The newspaper hydromulch was vulnerable to certain field conditions. If a heavy rainfall occurred before complete drying of the hydromulch, damage occurred. If the weather was humid and overcast, drying could take 3 days. The use of newsprint prior to printing likely improved the cohesion and integrity of the mulch compared to post-consumer newspapers (Claramunt et al., 2020). In treatments where living mulches were not present, heavy winds could separate the hydromulch from the soil surface. Of the 16 hydromulch plots that were not within a living mulch, 2 were partially displaced by wind at some point during the field season. Of the remaining 64 hydromulch treatments applied within living mulches, no wind displacement was observed. 

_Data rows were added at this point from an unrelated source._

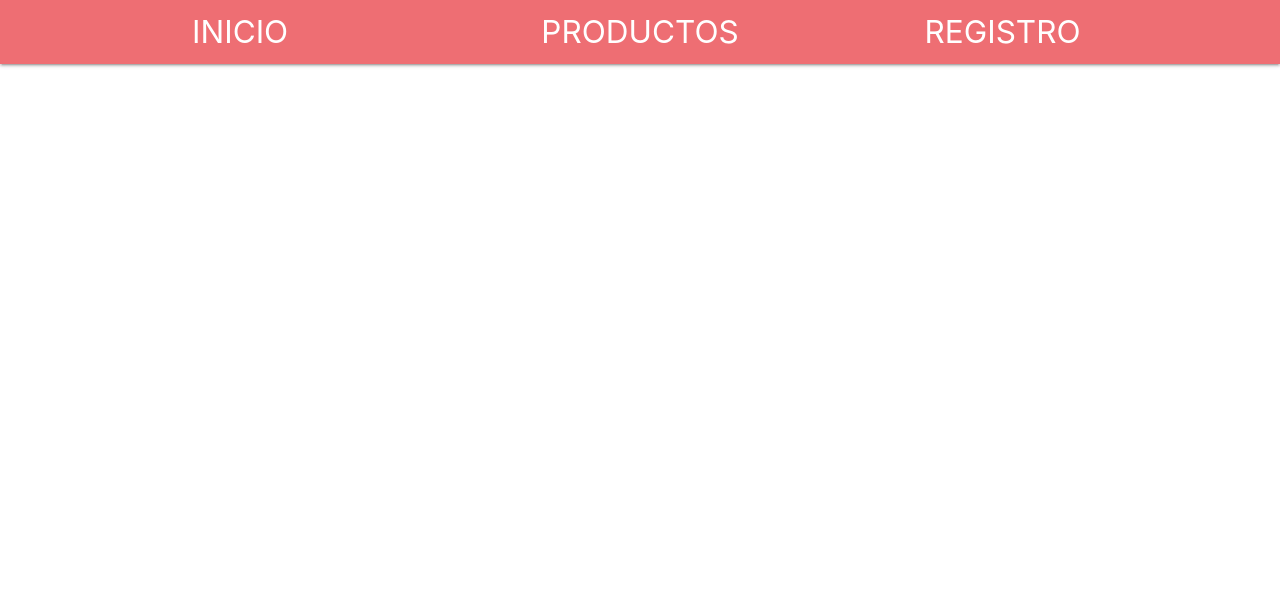
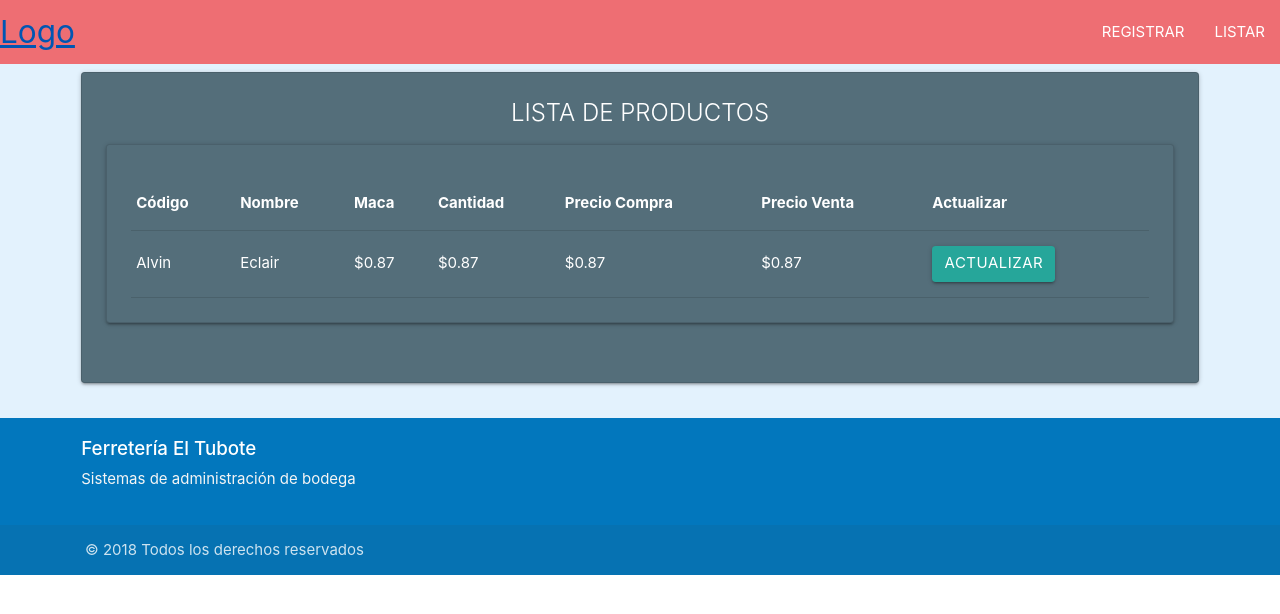
Before and after one commit to victoralonsopacha/dise-o_final, an Angular app in the folder ferreteria1/: page /listar in a window 1280 px wide. Shown: the top 614 px of the page. Built offline with nearby package versions, Linux system fonts and the light colour scheme.

Commit message:
nuevo proyecto corregido

```diff
--- a/ferreteria1/src/app/app.component.html
+++ b/ferreteria1/src/app/app.component.html
@@ -1 +1,16 @@
+<nav>
+    <div class="nav-wrapper">
+      <a href="#" class="brand-logo">Logo</a>
+      <ul id="nav-mobile" class="right hide-on-med-and-down">
+        <li><a routerLink="registrar">REGISTRAR</a></li>
+        <li><a routerLink="listar">LISTAR</a></li>
+
+      </ul>
+    </div>
+  </nav>
+
+
+
+
+
 <router-outlet></router-outlet>
--- a/ferreteria1/src/app/components/inicio/inicio.component.html
+++ b/ferreteria1/src/app/components/inicio/inicio.component.html
@@ -1,15 +1 @@
- <nav>
- <div class="container">
-    <div class="nav-wrapper">
-
-      <ul id="nav-mobile" class="left hide-on-med-and-down">
-
-        <li><a routerLink="listar" class="brand-logo center">PRODUCTOS</a></li>
-        <li><a routerLink="registrar" class="brand-logo right">REGISTRO</a></li>
-        <li><a routerLink="inicio" class="brand-logo left ">INICIO</a></li>
-
-      </ul>
-    </div>
-     </div>
-  </nav>
-<router-outlet></router-outlet>
+<h3>kjsgfs</h3>
--- a/ferreteria1/src/app/components/listar/listar.component.css
+++ b/ferreteria1/src/app/components/listar/listar.component.css
@@ -0,0 +1,7 @@
+body{
+    background-color: #e3f2fd;
+}
+
+.page-footer{
+    background-color: #0277bd;
+}
--- a/ferreteria1/src/app/components/listar/listar.component.html
+++ b/ferreteria1/src/app/components/listar/listar.component.html
@@ -1,15 +1,88 @@
- <nav>
- <div class="container">
-    <div class="nav-wrapper">
+<body>
+  <div class="container">
+    <div class="row">
 
-      <ul id="nav-mobile" class="left hide-on-med-and-down">
 
-        <li><a routerLink="listar" class="brand-logo center">PRODUCTOS</a></li>
-        <li><a routerLink="registrar" class="brand-logo right">REGISTRO</a></li>
-        <li><a routerLink="inicio" class="brand-logo left ">INICIO</a></li>
 
-      </ul>
+            <div class="col s12 m6">
+              <div class="card blue-grey darken-1">
+                <div class="card-content white-text">
+                  <span class="card-title" style="text-align: center">LISTA DE PRODUCTOS</span>
+
+                  <div class="row">
+                      <div class="col s12 m6">
+                        <div class="card blue-grey darken-1">
+                          <div class="card-content white-text">
+                            <span class="card-title"></span>
+
+                            <table class="highlight">
+                                <thead>
+                                  <tr>
+                                      <th>Código</th>
+                                      <th>Nombre</th>
+                                      <th>Maca</th>
+                                      <th>Cantidad</th>
+                                      <th>Precio Compra</th>
+                                      <th>Precio Venta</th>
+                                      <th>Actualizar</th>
+                                  </tr>
+                                </thead>
+
+                                <tbody>
+                                  <tr>
+                                    <td>Alvin</td>
+                                    <td>Eclair</td>
+                                    <td>$0.87</td>
+                                    <td>$0.87</td>
+                                    <td>$0.87</td>
+                                    <td>$0.87</td>
+                                    <td><a class="waves-effect waves-light btn">Actualizar</a></td>
+                                  </tr>
+                                </tbody>
+                              </table>
+
+                          </div>
+                        </div>
+                      </div>
+                    </div>
+
+
+
+                </div>
+              </div>
+            </div>
+
+
+
+
+
+
+
+
+
+
+
+
+
+
+
     </div>
-     </div>
-  </nav>
-<router-outlet></router-outlet>
+  </div>
+
+
+  <footer class="page-footer">
+      <div class="container">
+        <div class="row">
+          <div class="col l6 s12">
+            <h5 class="white-text">Ferretería El Tubote</h5>
+            <p class="grey-text text-lighten-4">Sistemas de administración de bodega</p>
+          </div>
+        </div>
+      </div>
+      <div class="footer-copyright">
+        <div class="container">
+        © 2018 Todos los derechos reservados
+        </div>
+      </div>
+    </footer>
+</body>
--- a/ferreteria1/src/app/components/registrar/registrar.component.html
+++ b/ferreteria1/src/app/components/registrar/registrar.component.html
@@ -1,83 +1,54 @@
 <body>
- <nav>
- <div class="container">
-    <div class="nav-wrapper">
-
-      <ul id="nav-mobile" class="left hide-on-med-and-down">
-
-        <li><a routerLink="listar" class="brand-logo center">PRODUCTOS</a></li>
-        <li><a routerLink="registrar" class="brand-logo right">REGISTRO</a></li>
-        <li><a routerLink="inicio" class="brand-logo left ">INICIO</a></li>
-
-      </ul>
-    </div>
-     </div>
-  </nav>
 
 <div class="container">
+<div class="row">
     <div class="col s12 m6">
       <div class="card blue-grey darken-1">
         <div class="card-content white-text">
-          <span class="card-title" style="text-align: center">REGISTRAR PRODUCTO</span>
+          <span class="card-title" style="text-align:center">REGISTRAR PRODUCTO</span>
+
+
+          <div class="row">
+              <div class="col s12 m6">
+                <div class="card blue-grey darken-1">
+                  <div class="card-content white-text">
+                    <span class="card-title" ></span>
                     <form class="col s12">
                         <div class="row">
-              <div class="col s12">
-                <div class="row">
-                  <div class="input-field col s12">
-                    <input type="text" id="autocomplete-input" class="autocomplete">
-                    <label for="autocomplete-input">CODIGO</label>
-                  </div>
-                </div>
+
+                          <div class="input-field col s6">
+                            <input placeholder="123ABC" id="first_name" type="text" class="validate">
+                            <label for="first_name">Código</label>
                           </div>
                         </div>
                         <div class="row">
-              <div class="col s12">
-                <div class="row">
-                  <div class="input-field col s12">
-                    <input type="text" id="autocomplete-input" class="autocomplete">
-                    <label for="autocomplete-input">NOMBRE</label>
-                  </div>
-                </div>
+                          <div class="input-field col s6">
+                            <input placeholder="Nombre del producto" id="first_name" type="text" class="validate">
+                            <label for="first_name">Nombre</label>
                           </div>
                         </div>
                         <div class="row">
-              <div class="col s12">
-                <div class="row">
-                  <div class="input-field col s12">
-                    <input type="text" id="autocomplete-input" class="autocomplete">
-                    <label for="autocomplete-input">MARCA</label>
-                  </div>
-                </div>
+                          <div class="input-field col s6">
+                            <input placeholder="Marca del producto" id="first_name" type="text" class="validate">
+                            <label for="first_name">Marca</label>
                           </div>
                         </div>
                         <div class="row">
-              <div class="col s12">
-                <div class="row">
-                  <div class="input-field col s12">
-                    <input type="text" id="autocomplete-input" class="autocomplete">
-                    <label for="autocomplete-input">CANTIDAD</label>
-                  </div>
-                </div>
+                          <div class="input-field col s6">
+                            <input placeholder="Número de unidades del producto" id="first_name" type="text" class="validate">
+                            <label for="first_name">Cantidad</label>
                           </div>
                         </div>
                         <div class="row">
-              <div class="col s12">
-                <div class="row">
-                  <div class="input-field col s12">
-                    <input type="text" id="autocomplete-input" class="autocomplete">
-                    <label for="autocomplete-input">PRECIO DE COMPRA</label>
-                  </div>
-                </div>
+                          <div class="input-field col s6">
+                            <input placeholder="Precio de compra en dólares" id="first_name" type="text" class="validate">
+                            <label for="first_name">Precio de compra</label>
                           </div>
                         </div>
                         <div class="row">
-              <div class="col s12">
-                <div class="row">
-                  <div class="input-field col s12">
-                    <input type="text" id="autocomplete-input" class="autocomplete">
-                    <label for="autocomplete-input">PRECIO DE VENTA</label>
-                  </div>
-                </div>
+                          <div class="input-field col s6">
+                            <input placeholder="Precio de venta de dólares" id="first_name" type="text" class="validate">
+                            <label for="first_name">Precio de venta</label>
                           </div>
                         </div>
                         <div class="row">
@@ -87,16 +58,19 @@
                         </div>
                       </form>
                   </div>
+
                 </div>
               </div>
             </div>
 
 
 
+        </div>
+      </div>
+    </div>
+  </div>
 
-
-
-
+</div>
 
   <footer class="page-footer">
       <div class="container">
@@ -113,6 +87,4 @@
         </div>
       </div>
     </footer>
-
 </body>
-<router-outlet></router-outlet>
--- a/ferreteria1/src/index.html
+++ b/ferreteria1/src/index.html
@@ -8,7 +8,7 @@
   <meta name="viewport" content="width=device-width, initial-scale=1">
   <link rel="icon" type="image/x-icon" href="favicon.ico">
   <link rel="stylesheet" href="https://cdnjs.cloudflare.com/ajax/libs/materialize/1.0.0-rc.2/css/materialize.min.css">
-
+  <link rel="stylesheet" href="https://stackpath.bootstrapcdn.com/bootstrap/4.1.2/css/bootstrap.min.css" integrity="sha384-Smlep5jCw/wG7hdkwQ/Z5nLIefveQRIY9nfy6xoR1uRYBtpZgI6339F5dgvm/e9B" crossorigin="anonymous">
     <!-- Compiled and minified JavaScript -->
     <script src="https://cdnjs.cloudflare.com/ajax/libs/materialize/1.0.0-rc.2/js/materialize.min.js"></script>
 
```
Also changed, not shown: 1 other file (tests, documents, lock files or other folders). Lines whose indentation alone changed are shown as unchanged.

This preliminary project did not attempt to directly compare newspaper hydromulching with plastic mulching. It is well established that plastic mulches are effective at weed control, but plastic mulches cannot be easily applied within the strip till zones of the experiment. The objective of the current work was to determine whether a newspaper hydromulch could be effectively applied and provide weed control during the duration of two growing seasons in two locations in North Dakota. Hydromulch application significantly reduced weed counts and biomass. Minor degradation of the hydromulch was observed over the course of the experiment, but weed control was achieved that would be adequate for many vegetable growers, based on discussions with farmer-collaborators and at field-day visits. However, this was just one study and results are not intended to be applicable to all vegetable operations or weed control situations. Many questions remain concerning potential materials that could be used for hydromulches, application methods, and the impacts of biodegradation within the soil. Further development of hydromulching could provide a useful addition to the organic farmer's weed control toolkit.

References and Citations

Published September 4, 2020

This is an eOrganic article and was reviewed for compliance with National Organic Program regulations by members of the eOrganic community. Always check with your organic certification agency before adopting new practices or using new materials. For more information, refer to eOrganic's articles on organic certification.